In 2015, Maurizio Arrivabene will have to overcome a number of hurdles as he makes the move from behind-the-scenes sponsor to Ferrari leader: current fights over engines, cost controls, and customer cars are not going to disappear by Melbourne.
The pyschological battle
But the biggest hurdle that Ferrari’s newest team principal will have to overcome is a psychological battle, that of stability.
Stefano Domenicali spent decades of his life at Maranello, and served as the Scuderia’s team principal from 2008 until early 2014. And since the Chinese Grand Prix last April, when the shock of Domenicali’s surprise departure was still resounding through the paddock, Ferrari’s F1 personnel have been operating in a state of chaos.
First, the arrival of a non-racing man as boss took the team some getting used to. Then Luca di Montezemolo - a man whose Ferrari career started in 1973 - resigned as Ferrari chairman. And before the champagne corks had been cleared from the Abu Dhabi podium, Marco Mattiacci was history and Maurizio Arrivabene was in charge of the Scuderia.
In it for the long haul
From the point of view of a team employee, it’s been something of a rollercoaster of a year. Arrivabene’s first big task will be to convince his team that he is in it for the long haul, that he will not be leaving the Ferrari family to cast about for new leadership.

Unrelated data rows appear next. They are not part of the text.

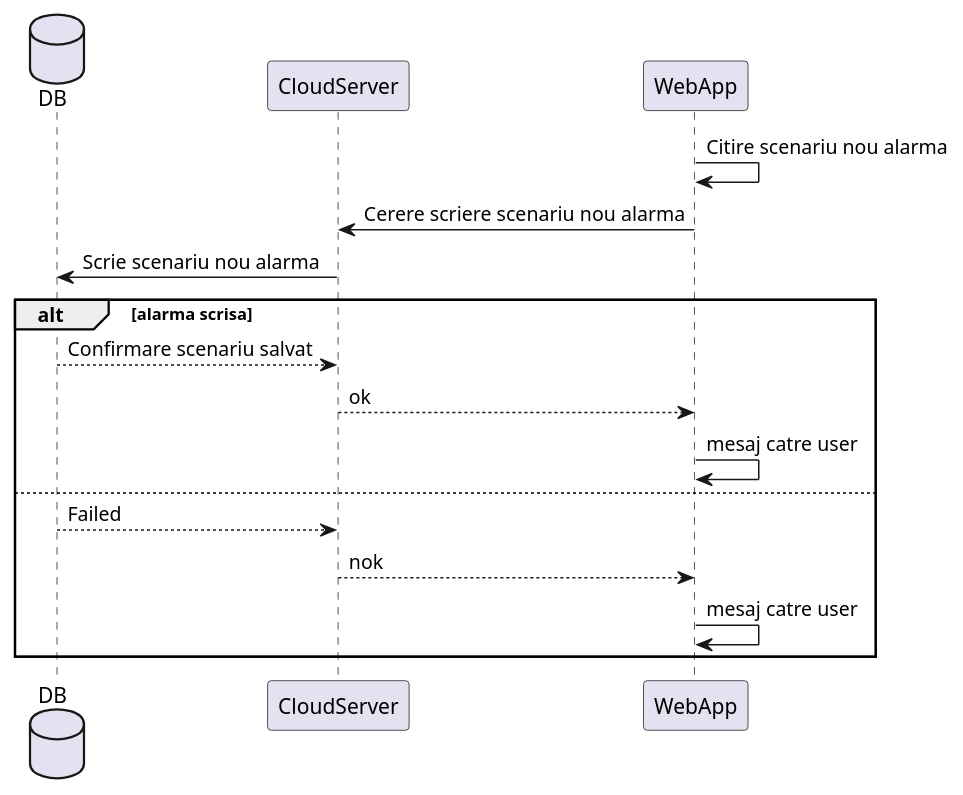
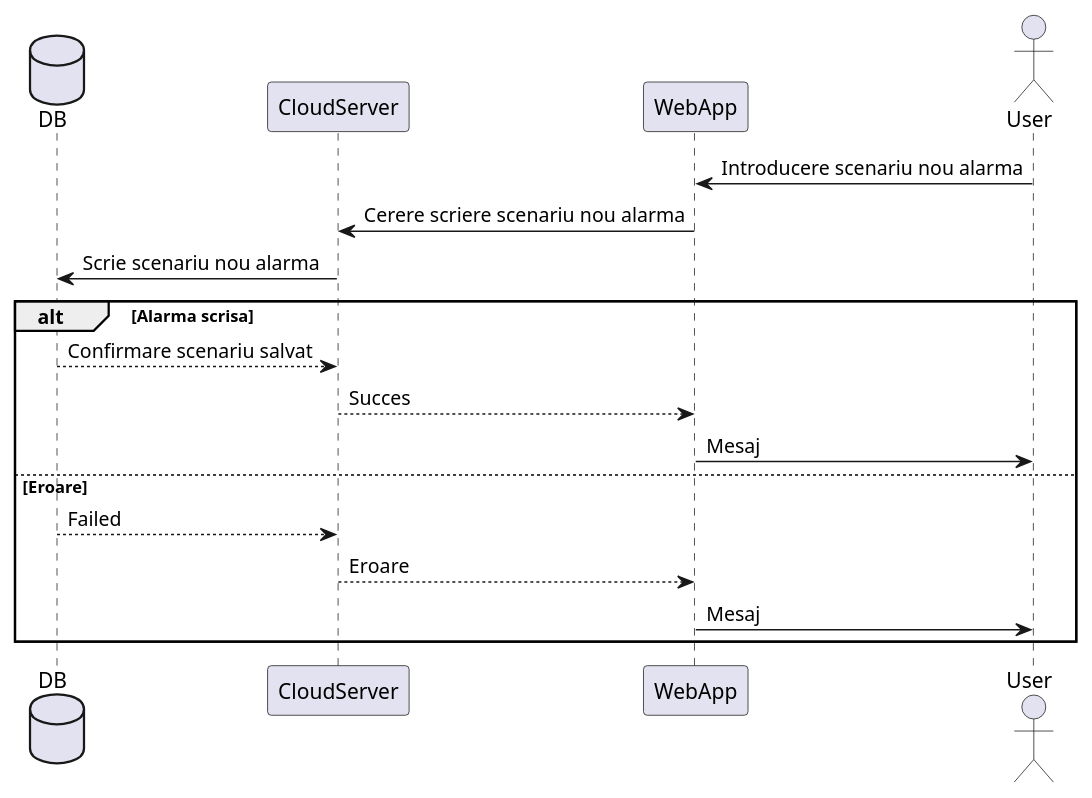
Before and after one commit to BVasi/ProiectIP: the diagram in Sequence_DG/WebApp/stabilire_alarme.plantuml, drawn with PlantUML. The commit also changed 12 other files, not shown here.

Commit message:
Modificare diagrame

```diff
--- a/Sequence_DG/WebApp/stabilire_alarme.plantuml
+++ b/Sequence_DG/WebApp/stabilire_alarme.plantuml
@@ -1,21 +1,22 @@
-@startuml stabilire_alarma
+@startuml Stabilire_alarma
 
 database DB
 participant CloudServer
 participant WebApp
+actor User
 
-WebApp -> WebApp: Citire scenariu nou alarma
+User -> WebApp: Introducere scenariu nou alarma
 WebApp -> CloudServer: Cerere scriere scenariu nou alarma
 CloudServer -> DB: Scrie scenariu nou alarma
 
-alt alarma scrisa
+alt Alarma scrisa
     DB --> CloudServer: Confirmare scenariu salvat
-    CloudServer --> WebApp: ok
-    WebApp -> WebApp: mesaj catre user
-else
+    CloudServer --> WebApp: Succes
+    WebApp -> User: Mesaj
+else Eroare
     DB --> CloudServer: Failed
-    CloudServer --> WebApp: nok
-    WebApp -> WebApp: mesaj catre user
+    CloudServer --> WebApp: Eroare
+    WebApp -> User: Mesaj
 end
 
 @enduml
```
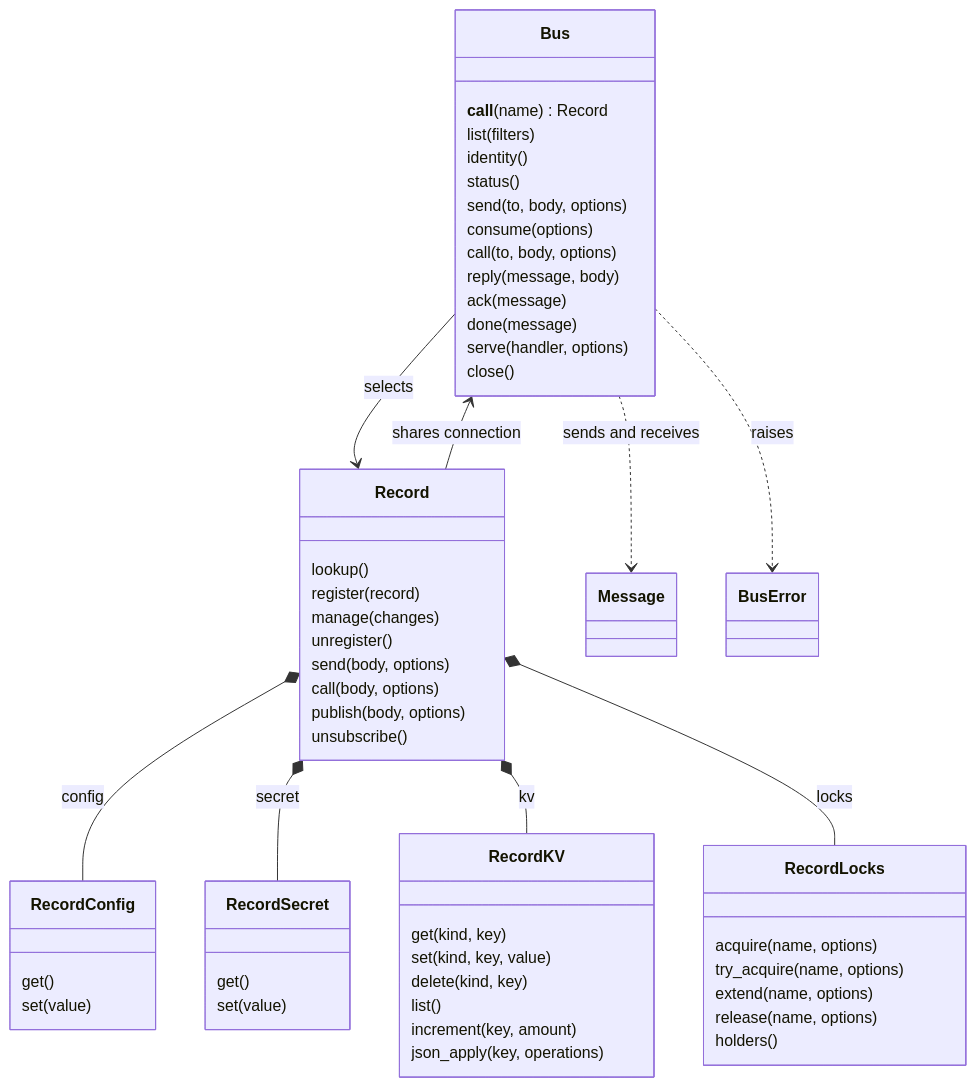
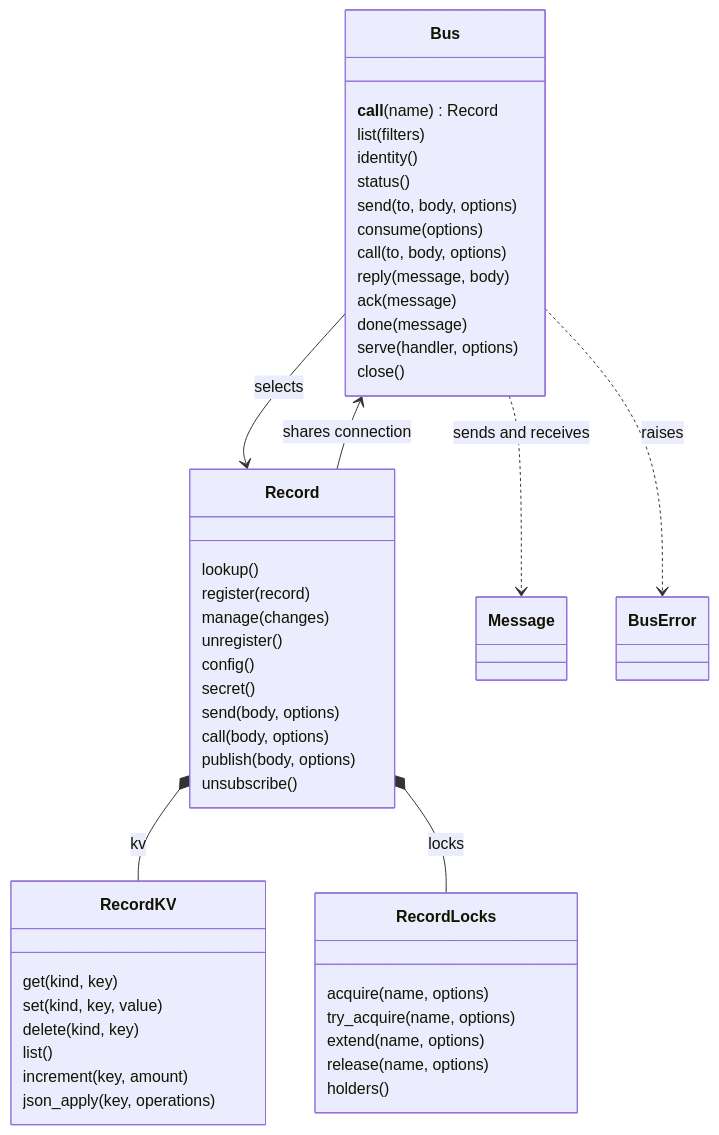
The diagram in Plans/R1.0-Release/client-libraries.md (parf/ai-agent-bus), drawn with Mermaid before and after one commit. The commit also changed other lines of this file, not shown here.

Commit message:
Expose config and secrets as read-only record methods

````diff
--- a/Plans/R1.0-Release/client-libraries.md
+++ b/Plans/R1.0-Release/client-libraries.md
@@ -59,61 +62,53 @@
 ```mermaid
 classDiagram
     class Bus {
         __call__(name) Record
         list(filters)
         identity()
         status()
         send(to, body, options)
         consume(options)
         call(to, body, options)
         reply(message, body)
         ack(message)
         done(message)
         serve(handler, options)
         close()
     }
     class Record {
         lookup()
         register(record)
         manage(changes)
         unregister()
+        config()
+        secret()
         send(body, options)
         call(body, options)
         publish(body, options)
         unsubscribe()
-    }
-    class RecordConfig {
-        get()
-        set(value)
-    }
-    class RecordSecret {
-        get()
-        set(value)
     }
     class RecordKV {
         get(kind, key)
         set(kind, key, value)
         delete(kind, key)
         list()
         increment(key, amount)
         json_apply(key, operations)
     }
     class RecordLocks {
         acquire(name, options)
         try_acquire(name, options)
         extend(name, options)
         release(name, options)
         holders()
     }
     class Message
     class BusError
 
     Bus --> Record : selects
     Record --> Bus : shares connection
-    Record *-- RecordConfig : config
-    Record *-- RecordSecret : secret
     Record *-- RecordKV : kv
     Record *-- RecordLocks : locks
     Bus ..> Message : sends and receives
     Bus ..> BusError : raises
 ```
````
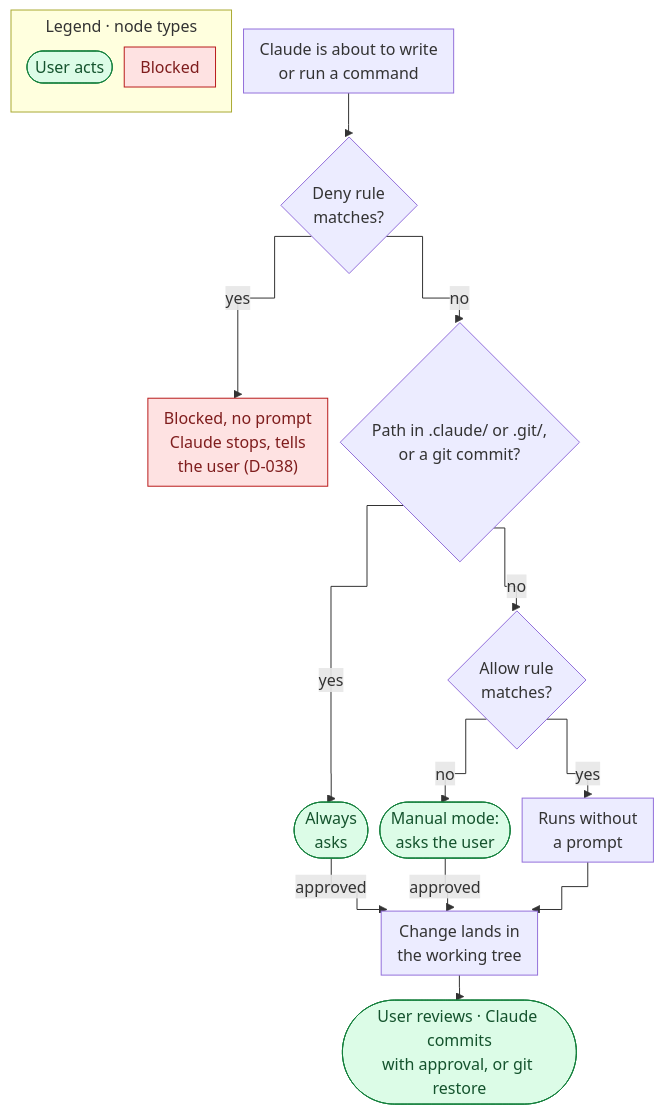
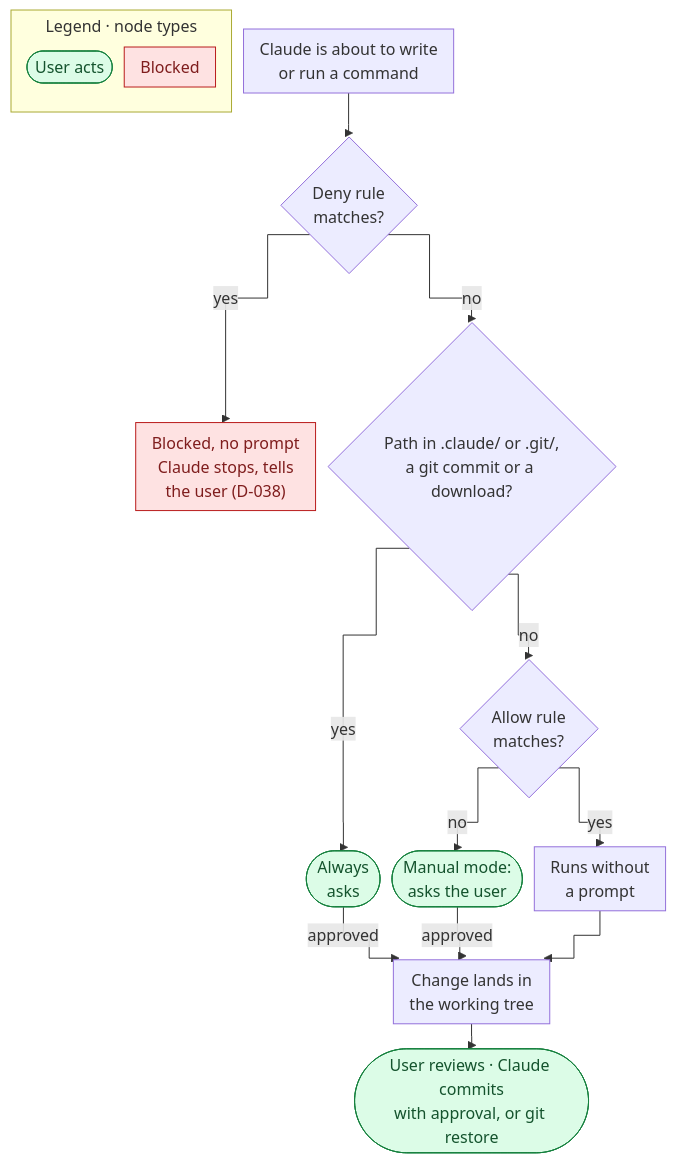
Before and after one commit to quocnguyen13/second-brain: diagram 17 of 20 in mine/projects/thinking-system/20 Product Requirements.md, drawn with Mermaid. The commit also changed other lines of this file and 8 other files, not shown here.

````diff
--- a/mine/projects/thinking-system/20 Product Requirements.md
+++ b/mine/projects/thinking-system/20 Product Requirements.md
@@ -976,24 +1118,24 @@
 ```mermaid
 %%{init: {"flowchart": {"curve": "step", "useMaxWidth": true, "nodeSpacing": 12, "rankSpacing": 25, "padding": 8, "subGraphTitleMargin": {"top": 4, "bottom": 8}}}}%%
 flowchart TD
     subgraph LEG["Legend · node types"]
         direction TB
         L1(["User acts"]):::user
         L2["Blocked"]:::stop
     end
     A["Claude is about to write<br/>or run a command"] --> B{"Deny rule<br/>matches?"}
     B -->|"yes"| B1["Blocked, no prompt<br/>Claude stops, tells<br/>the user (D-038)"]
-    B -->|"no"| C{"Path in .claude/ or .git/,<br/>or a git commit?"}
+    B -->|"no"| C{"Path in .claude/ or .git/,<br/>a git commit or a download?"}
     C -->|"yes"| C1(["Always<br/>asks"])
     C -->|"no"| D{"Allow rule<br/>matches?"}
     D -->|"yes"| D1["Runs without<br/>a prompt"]
     D -->|"no"| D2(["Manual mode:<br/>asks the user"])
     C1 -->|"approved"| E
     D2 -->|"approved"| E
     D1 --> E["Change lands in<br/>the working tree"]
     E --> F(["User reviews · Claude commits<br/>with approval, or git restore"])
     classDef user fill:#dcfce7,stroke:#15803d,color:#14532d
     classDef stop fill:#fee2e2,stroke:#b91c1c,color:#7f1d1d
     class C1,D2,F user
     class B1 stop
 ```
````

It helps that Arrivabene is already a familiar face to the team, a man they have seen at races for years. He - and Philip Morris - stuck with the team even when they could no longer openly use the sport to promote their brand, and his commercial influence is such that he has been the voice of sponsors on the Formula One Commission since 2010.
Politically, despite their handouts and vetos, of late Ferrari have not been the influential force they once were, with Christian Horner now di Montezemolo’s heir apparent as the team figure most vocal about pressing for changes to regulations and practices. In his short time as team principal, Mattiacci was too busy concentrating on Ferrari to play many political games, but Arrivabene arrived in the role with a good relationship with Bernie Ecclestone already in the bag.
Confidence is key
That there is already paddock confidence in his capabilities is a serious advantage to the Italian. Even better, however, are the indications that Arrivabene intends to play to his strengths, not assume the role of an over-extended jack-of-all-trades. In mid-December, a press release delineating Ferrari’s internal reorganisation included mention of a new Commercial Department, of which Arrivabene is the interim head. Nothing could be more logical.
Equally logical - although the on-track effects remain to be seen - was the decision to give the team “a flatter structure and clear assignment of responsibilities.”
Factors out of his control
There are some hurdles in Arrivabene’s path that he can do little about. While there are high hopes for James Allison’s work on the 2015 Ferrari, should the car prove not to be up to scratch it will be as the result of decisions made before Arrivabene even considered that he might one day lead the Scuderia. But, as team principal, it will be up to him to manage and deflect any criticism while keeping his team motivated. Should Renault’s engine upgrades leave the Ferrari power unit floundering, the same will apply.
And then there is the hurdle of expectation. While hell hath no fury like a woman scorned, a scorned woman has nothing on a disappointed tifoso. The only team to bear the weight of a country’s expectations, Ferrari is a team which - despite previous ruts in their long history - is expected to run at the front come hell or high water.
Turning around Ferrari will not be easy. But with the right group of people, it can be done, as Jean Todt, Ross Brawn, Rory Byrne, and Michael Schumacher proved at the turn of the millennium.